* [TO DO]
Below are the records. Gather each line that holds "children".

* [RECORD EXCERPTS]
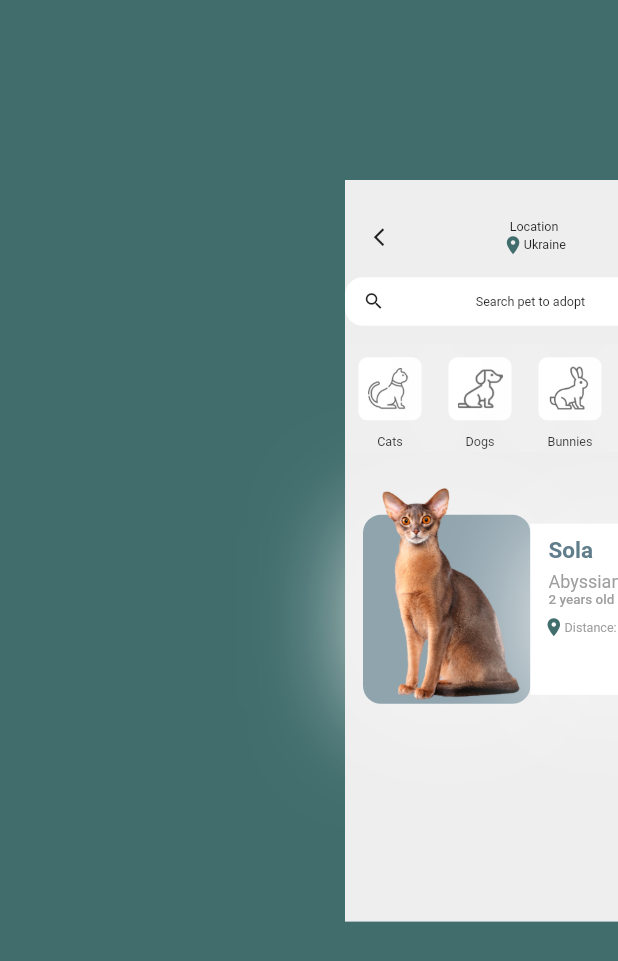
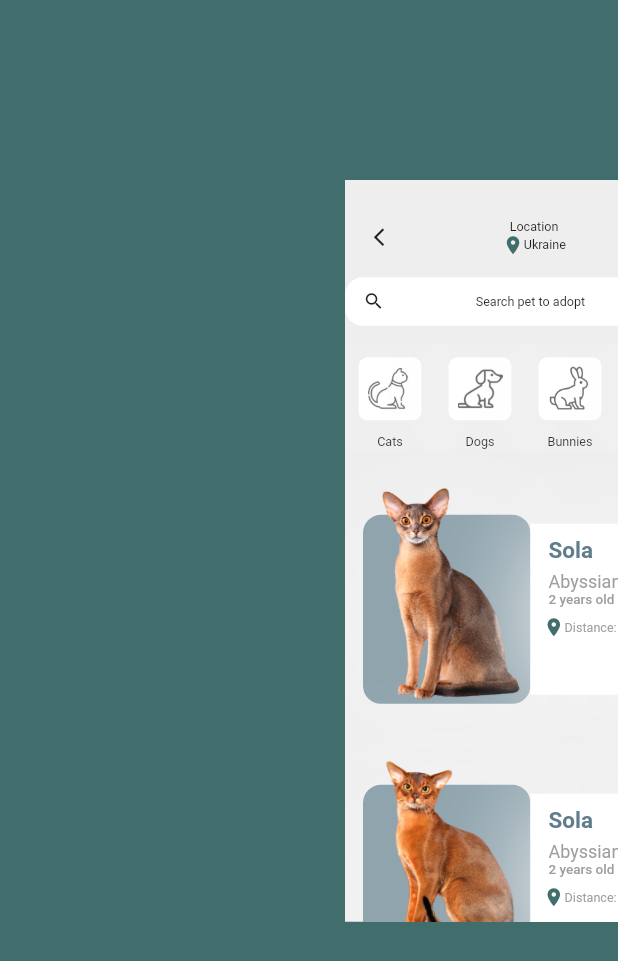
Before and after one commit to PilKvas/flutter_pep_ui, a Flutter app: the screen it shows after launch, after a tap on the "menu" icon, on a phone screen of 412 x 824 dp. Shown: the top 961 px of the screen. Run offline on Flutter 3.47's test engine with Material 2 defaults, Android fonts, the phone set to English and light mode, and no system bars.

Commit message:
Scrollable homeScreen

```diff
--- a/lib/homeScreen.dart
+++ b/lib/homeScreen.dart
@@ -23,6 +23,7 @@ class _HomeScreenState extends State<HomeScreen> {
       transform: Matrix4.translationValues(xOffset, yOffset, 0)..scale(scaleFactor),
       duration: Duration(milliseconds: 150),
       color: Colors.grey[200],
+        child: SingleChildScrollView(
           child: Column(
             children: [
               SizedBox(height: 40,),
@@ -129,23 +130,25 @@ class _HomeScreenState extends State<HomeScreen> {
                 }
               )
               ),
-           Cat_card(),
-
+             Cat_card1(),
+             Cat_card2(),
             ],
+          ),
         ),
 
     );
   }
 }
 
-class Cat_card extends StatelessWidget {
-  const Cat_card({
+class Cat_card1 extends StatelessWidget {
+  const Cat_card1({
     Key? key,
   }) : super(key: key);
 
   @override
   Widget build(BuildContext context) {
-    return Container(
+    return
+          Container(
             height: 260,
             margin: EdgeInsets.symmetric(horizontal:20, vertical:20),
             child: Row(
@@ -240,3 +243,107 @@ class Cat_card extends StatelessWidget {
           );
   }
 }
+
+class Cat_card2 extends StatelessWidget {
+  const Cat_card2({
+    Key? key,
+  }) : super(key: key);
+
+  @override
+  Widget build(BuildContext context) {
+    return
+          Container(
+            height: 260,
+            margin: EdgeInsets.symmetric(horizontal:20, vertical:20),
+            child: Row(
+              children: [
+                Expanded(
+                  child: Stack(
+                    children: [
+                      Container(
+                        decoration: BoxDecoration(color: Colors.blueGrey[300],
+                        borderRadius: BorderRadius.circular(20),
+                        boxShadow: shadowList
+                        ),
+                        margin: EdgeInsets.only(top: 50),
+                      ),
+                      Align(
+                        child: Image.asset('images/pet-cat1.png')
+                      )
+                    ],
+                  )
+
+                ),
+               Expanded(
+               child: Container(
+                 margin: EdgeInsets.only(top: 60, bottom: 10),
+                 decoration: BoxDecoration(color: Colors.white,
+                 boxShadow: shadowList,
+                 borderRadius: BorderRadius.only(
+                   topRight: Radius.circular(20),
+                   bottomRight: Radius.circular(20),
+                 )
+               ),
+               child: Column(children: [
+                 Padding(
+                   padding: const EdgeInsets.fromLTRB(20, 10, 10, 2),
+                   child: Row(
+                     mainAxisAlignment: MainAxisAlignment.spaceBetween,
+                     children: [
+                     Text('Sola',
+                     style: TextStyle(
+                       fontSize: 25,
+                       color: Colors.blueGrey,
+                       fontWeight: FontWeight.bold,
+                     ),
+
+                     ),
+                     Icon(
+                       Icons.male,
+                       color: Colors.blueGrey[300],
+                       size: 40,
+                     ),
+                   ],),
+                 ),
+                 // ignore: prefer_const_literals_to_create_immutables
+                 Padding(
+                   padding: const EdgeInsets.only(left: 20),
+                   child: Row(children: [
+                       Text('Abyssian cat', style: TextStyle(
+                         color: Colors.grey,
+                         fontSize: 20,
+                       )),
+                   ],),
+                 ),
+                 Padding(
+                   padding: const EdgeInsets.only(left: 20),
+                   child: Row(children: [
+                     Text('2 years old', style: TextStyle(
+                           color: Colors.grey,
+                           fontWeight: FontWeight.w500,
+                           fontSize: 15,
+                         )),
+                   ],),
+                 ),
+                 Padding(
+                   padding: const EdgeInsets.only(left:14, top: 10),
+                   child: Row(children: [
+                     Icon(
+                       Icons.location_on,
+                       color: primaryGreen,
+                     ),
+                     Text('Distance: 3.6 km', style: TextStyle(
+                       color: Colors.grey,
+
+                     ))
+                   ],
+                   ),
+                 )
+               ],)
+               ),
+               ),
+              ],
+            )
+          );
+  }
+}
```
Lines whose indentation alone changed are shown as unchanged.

* * *

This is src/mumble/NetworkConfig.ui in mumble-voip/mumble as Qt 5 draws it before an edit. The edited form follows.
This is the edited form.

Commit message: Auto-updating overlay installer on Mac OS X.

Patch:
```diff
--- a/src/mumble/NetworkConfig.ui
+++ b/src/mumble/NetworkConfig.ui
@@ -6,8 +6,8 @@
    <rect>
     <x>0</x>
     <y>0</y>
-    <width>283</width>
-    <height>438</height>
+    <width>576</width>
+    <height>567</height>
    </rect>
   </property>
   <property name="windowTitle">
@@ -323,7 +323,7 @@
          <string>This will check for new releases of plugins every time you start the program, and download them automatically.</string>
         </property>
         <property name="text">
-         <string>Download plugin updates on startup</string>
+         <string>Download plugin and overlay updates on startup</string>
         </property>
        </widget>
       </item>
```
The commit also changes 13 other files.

* [THE COMPLETED TASK]
             children: [
+              children: [
+                    children: [
+               child: Column(children: [
+                     children: [
+                   child: Row(children: [
+                   child: Row(children: [
+                   child: Row(children: [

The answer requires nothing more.